Love, a controversial word, that seems almost taboo at times.  Especially as a professional who works with children and families.  We are taught not to tell our clients that we love them.  We are taught not to hug a child.  All of this is fear-based of course.  Fear that we will hurt a child and the family will in turn sue us.

 

I say…LOVE ANYWAY!  Rarely, do I spend hours with a child and family, exploring the depths of pain and attachment, and NOT fall in love with them.  I can’t help it.  When you sit with people during their pain, there has to be love involved for healing to occur.

 

Most people want love to be logical.  We work and live with traumatized children.  It’s a rare occasion when logic is involved.  Children feel at a primal level.  They react and respond from a place we won’t understand.

 

That’s why LOVE is crucial to healing.  Love is more than a feeling or a thought.  Love is action.  Love is how we respond when a child is pushing us to the limit.  Love is our foundation and understanding for how we parent.  Love is what we do when we repair relationships after we have screwed up big time.

 

Here are a few strategies for loving your child through their pain.

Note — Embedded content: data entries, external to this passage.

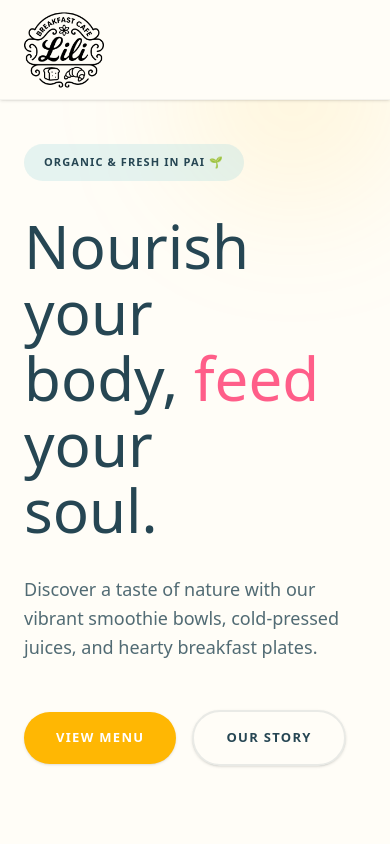
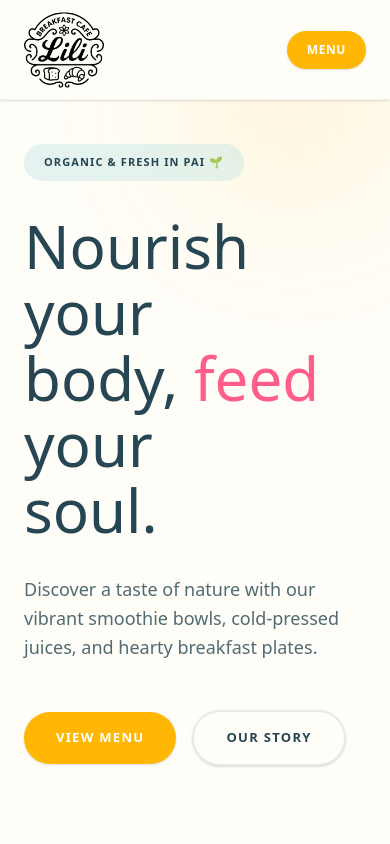
Before and after one commit to morpheris-agency/lili-breakfast-cafe, a Next.js app: page / in a window 390 px wide. Shown: the top 844 px of the page. Built offline with nearby package versions, Linux system fonts and the light colour scheme.

Commit message:
Fix Instagram links and add Mobile View Menu button

```diff
--- a/src/app/contact/page.tsx
+++ b/src/app/contact/page.tsx
@@ -69,7 +69,7 @@ export default function ContactPage() {
                         </div>
                         <div>
                             <h3 className="font-display font-black uppercase tracking-widest text-[16px] text-text-dark mb-2">Social</h3>
-                            <a href="#" className="font-body text-lg text-text-dark/80 hover:text-accent-pitaya transition-colors underline decoration-2 decoration-accent-pitaya/30 underline-offset-4">
+                            <a href="https://www.instagram.com/lili.breakfast.cafe/" target="_blank" rel="noopener noreferrer" className="font-body text-lg text-text-dark/80 hover:text-accent-pitaya transition-colors underline decoration-2 decoration-accent-pitaya/30 underline-offset-4">
                                 @lili.breakfast.cafe
                             </a>
                         </div>
--- a/src/components/layout/Navbar.tsx
+++ b/src/components/layout/Navbar.tsx
@@ -10,6 +10,14 @@ export default function Navbar() {
                 <Link href="/" className="flex items-center group relative w-20 h-20 shrink-0">
                     <Image src="/logo.svg" alt="Lili Cafe Logo" fill className="object-contain object-left transition-transform duration-300" priority />
                 </Link>
+                <div className="flex gap-4 items-center">
+                    <Link
+                        href="/menu"
+                        className="bg-accent-mango text-white px-5 py-2.5 rounded-full font-display font-bold uppercase text-[12px] tracking-wider shadow-sm"
+                    >
+                        Menu
+                    </Link>
+                </div>
             </div>
 
             {/* Desktop View */}
--- a/src/components/sections/InstagramFeed.tsx
+++ b/src/components/sections/InstagramFeed.tsx
@@ -31,7 +31,7 @@ export default function InstagramFeed() {
                     transition={{ delay: 0.1 }}
                     className="text-text-dark/70 font-body text-lg max-w-xl mx-auto"
                 >
-                    Follow us on <a href="#" className="font-bold underline decoration-accent-pitaya decoration-2 underline-offset-4 hover:text-accent-pitaya transition-colors">@lili.breakfast.cafe</a> for daily inspiration.
+                    Follow us on <a href="https://www.instagram.com/lili.breakfast.cafe/" target="_blank" rel="noopener noreferrer" className="font-bold underline decoration-accent-pitaya decoration-2 underline-offset-4 hover:text-accent-pitaya transition-colors">@lili.breakfast.cafe</a> for daily inspiration.
                 </motion.p>
             </div>
 
```
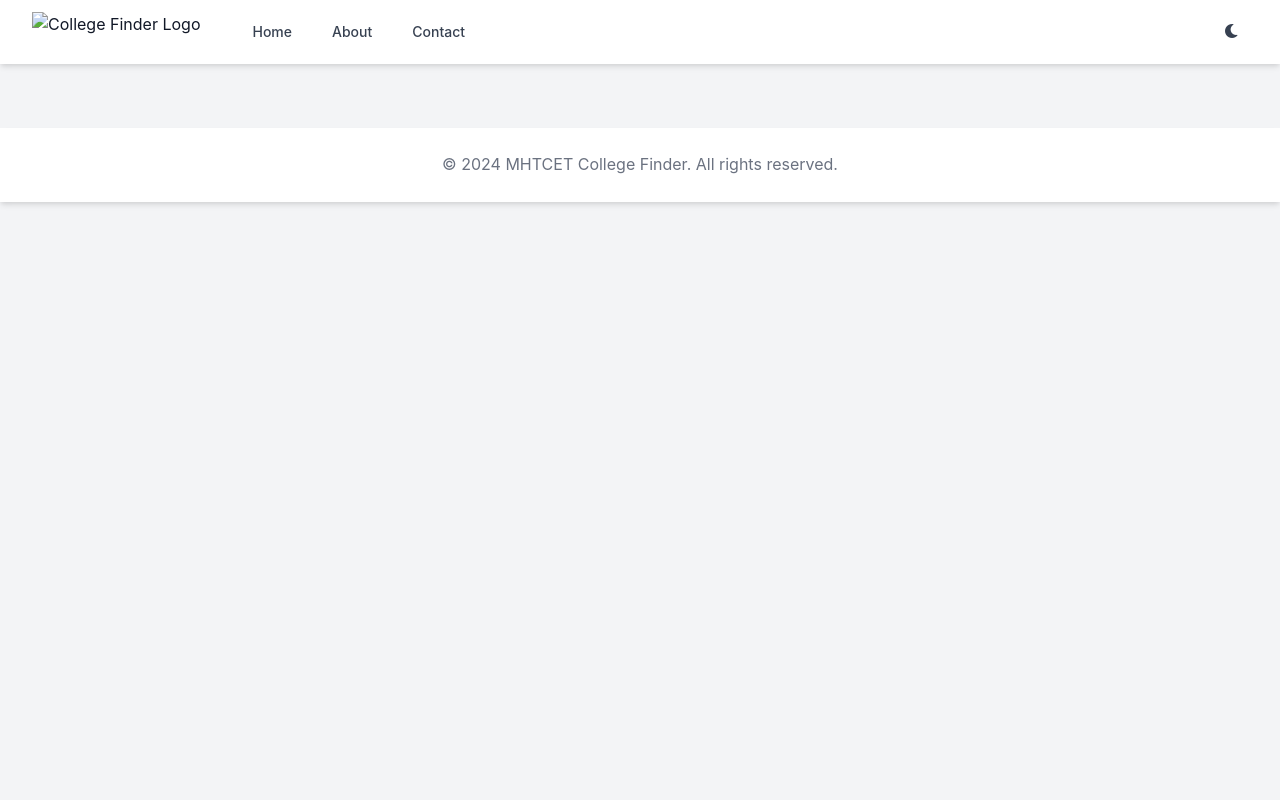
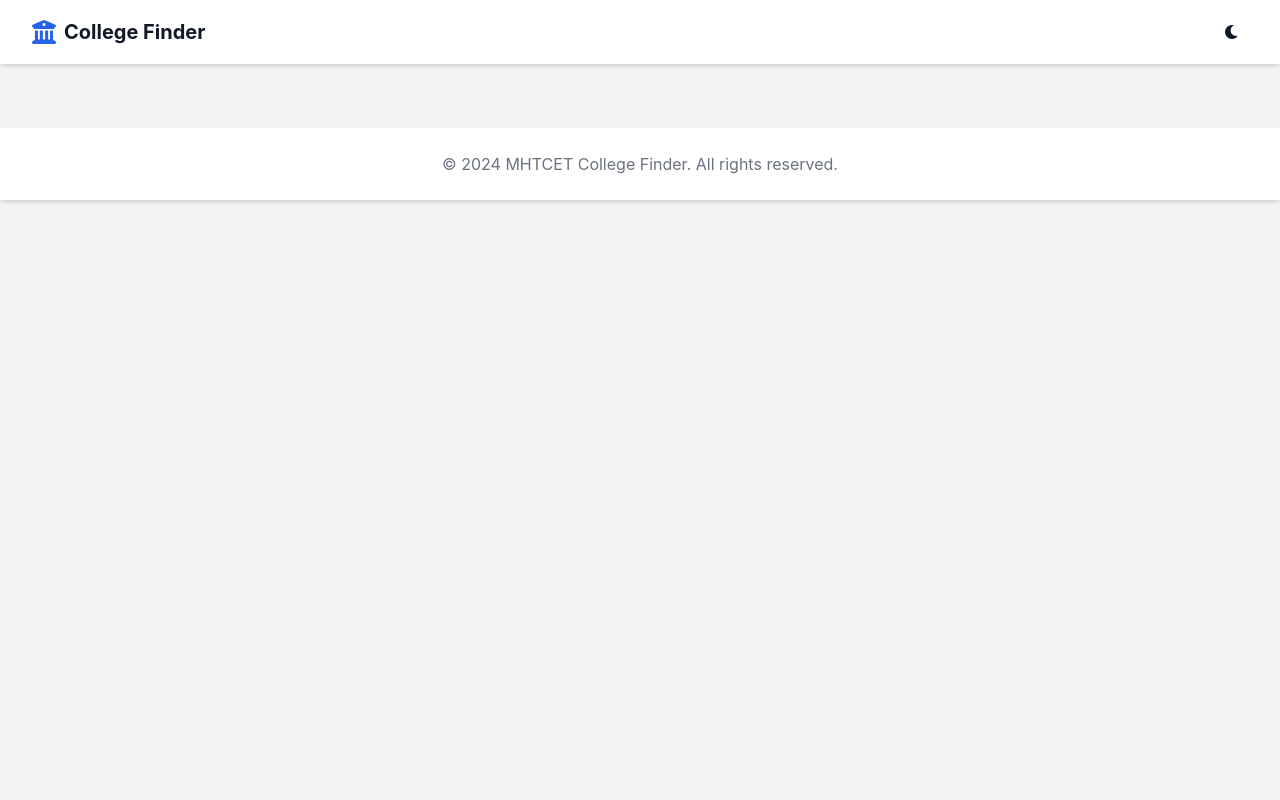
Before and after one commit to JARAWA/college-rank-app, a FastAPI app: template templates/base.html in a window 1280 px wide. Run offline with FastAPI, Linux system fonts and the light colour scheme; the template is opened without the code that fills it, so the values that code supplies are empty; some libraries are stand-ins or nearby versions.

Commit message:
base.html

```diff
--- a/templates/base.html
+++ b/templates/base.html
@@ -6,7 +6,7 @@
     <title>{% block title %}MHTCET 2025 College Finder{% endblock %}</title>
 
     <!-- Tailwind CSS -->
-    <link href="https://cdn.jsdelivr.net/npm/tailwindcss@2.2.19/dist/tailwind.min.css" rel="stylesheet">
+    <script src="https://cdn.tailwindcss.com"></script>
 
     <!-- Custom Styles -->
     <link href="{{ url_for('static', path='/css/styles.css') }}" rel="stylesheet">
@@ -15,34 +15,30 @@
     <link rel="stylesheet" href="https://cdnjs.cloudflare.com/ajax/libs/font-awesome/6.0.0/css/all.min.css">
 
     <!-- Alpine.js -->
-    <script src="https://cdn.jsdelivr.net/npm/alpinejs@3.x.x/dist/cdn.min.js" defer></script>
+    <script defer src="https://unpkg.com/alpinejs@3.x.x/dist/cdn.min.js"></script>
 
     {% block extra_head %}{% endblock %}
 </head>
 <body
-    x-data="{ darkMode: false }"
+    x-data="{ darkMode: localStorage.getItem('darkMode') === 'true' }"
     :class="{ 'dark': darkMode }"
-    class="bg-gray-100 dark:bg-gray-900 text-gray-900 dark:text-gray-100 transition-colors duration-300"
+    class="bg-gray-100 dark:bg-gray-900 text-gray-900 dark:text-gray-100 min-h-screen"
 >
     <!-- Navigation -->
     <nav class="bg-white dark:bg-gray-800 shadow-md">
         <div class="max-w-7xl mx-auto px-4 sm:px-6 lg:px-8">
             <div class="flex items-center justify-between h-16">
                 <div class="flex items-center">
-                    <a href="/" class="flex-shrink-0">
-                        <img class="h-10 w-auto" src="{{ url_for('static', path='/images/logo.png') }}" alt="College Finder Logo">
+                    <a href="/" class="flex items-center space-x-2">
+                        <i class="fas fa-university text-2xl text-blue-600"></i>
+                        <span class="text-xl font-bold">College Finder</span>
                     </a>
-                    <div class="ml-10 flex items-baseline space-x-4">
-                        <a href="/" class="text-gray-700 dark:text-gray-300 hover:bg-gray-100 dark:hover:bg-gray-700 px-3 py-2 rounded-md text-sm font-medium">Home</a>
-                        <a href="/about" class="text-gray-700 dark:text-gray-300 hover:bg-gray-100 dark:hover:bg-gray-700 px-3 py-2 rounded-md text-sm font-medium">About</a>
-                        <a href="/contact" class="text-gray-700 dark:text-gray-300 hover:bg-gray-100 dark:hover:bg-gray-700 px-3 py-2 rounded-md text-sm font-medium">Contact</a>
-                    </div>
                 </div>
                 <div class="flex items-center space-x-4">
                     <!-- Dark Mode Toggle -->
                     <button
-                        @click="darkMode = !darkMode"
-                        class="text-gray-700 dark:text-gray-300 hover:bg-gray-100 dark:hover:bg-gray-700 p-2 rounded-full"
+                        @click="darkMode = !darkMode; localStorage.setItem('darkMode', darkMode)"
+                        class="p-2 rounded-full hover:bg-gray-200 dark:hover:bg-gray-700"
                     >
                         <i x-show="!darkMode" class="fas fa-moon"></i>
                         <i x-show="darkMode" class="fas fa-sun"></i>
@@ -54,11 +50,18 @@
 
     <!-- Main Content -->
     <main class="container mx-auto px-4 py-8">
+        {% if error %}
+        <div class="bg-red-100 border border-red-400 text-red-700 px-4 py-3 rounded relative mb-4" role="alert">
+            <strong class="font-bold">Error!</strong>
+            <span class="block sm:inline">{{ error }}</span>
+        </div>
+        {% endif %}
+
         {% block content %}{% endblock %}
     </main>
 
     <!-- Footer -->
-    <footer class="bg-white dark:bg-gray-800 shadow-md">
+    <footer class="bg-white dark:bg-gray-800 shadow-md mt-auto">
         <div class="max-w-7xl mx-auto py-6 px-4 sm:px-6 lg:px-8">
             <div class="text-center">
                 <p class="text-gray-500 dark:text-gray-400">© 2024 MHTCET College Finder. All rights reserved.</p>
@@ -66,26 +69,14 @@
         </div>
     </footer>
 
-    <!-- Modal Container -->
+    <!-- Loading Overlay -->
     <div
-        x-data="{ isOpen: false, modalContent: '' }"
-        x-show="isOpen"
-        @keydown.escape.window="isOpen = false"
+        x-data="{ isLoading: false }"
+        x-show="isLoading"
         class="fixed inset-0 z-50 flex items-center justify-center bg-black bg-opacity-50"
-        x-cloak
+        style="display: none;"
     >
-        <div
-            class="bg-white dark:bg-gray-800 rounded-lg shadow-xl max-w-lg w-full p-6 relative"
-            @click.outside="isOpen = false"
-        >
-            <button
-                @click="isOpen = false"
-                class="absolute top-4 right-4 text-gray-600 dark:text-gray-300 hover:text-gray-900 dark:hover:text-white"
-            >
-                <i class="fas fa-times"></i>
-            </button>
-            <div x-html="modalContent"></div>
-        </div>
+        <div class="animate-spin rounded-full h-32 w-32 border-t-2 border-b-2 border-blue-500"></div>
     </div>
 
     <!-- Scripts -->
```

1.  H.O.P.E.:  Hold On Past the Emotion!  Children have big emotions.  Traumatized children have even bigger and more intense emotions!  When we maintain and hold that space with our children, they feel safe, trust and attachment strengthen, and we are one more step towards our children accepting the love we share.

 

2.  The Golden Rule!  Treat your kiddo how you would want to be treated in the midst of a crisis.  Is yelling and controlling helpful to you?  Not usually.  Instead, remain calm and honor the space that your child is in.

 

3.  Be aware of your blueprint.  Sometimes we have mixed up feeling about “love” and what it means.  Not all of us had great messages of love as we were growing up.  We must be aware of this and then seek to send loving, congruent messages of love to our children.

 

4.  Love Yourself.  When we role model loving ourselves, we demonstrate for our children how they can love themselves.  Most kids are figuring out their self-esteem.  Many traumatized children have had an event, or several events, that have impacted that self-esteem.  Loving yourself will help our children understand how to love themselves.

 

I’m eager to hear more about how you incorporate love into your life.  Leave me a comment or send me an email at stacy@bewhatsright.com.

 

 

Facebook Comments:

Leave A Reply (No comments so far)

No comments yet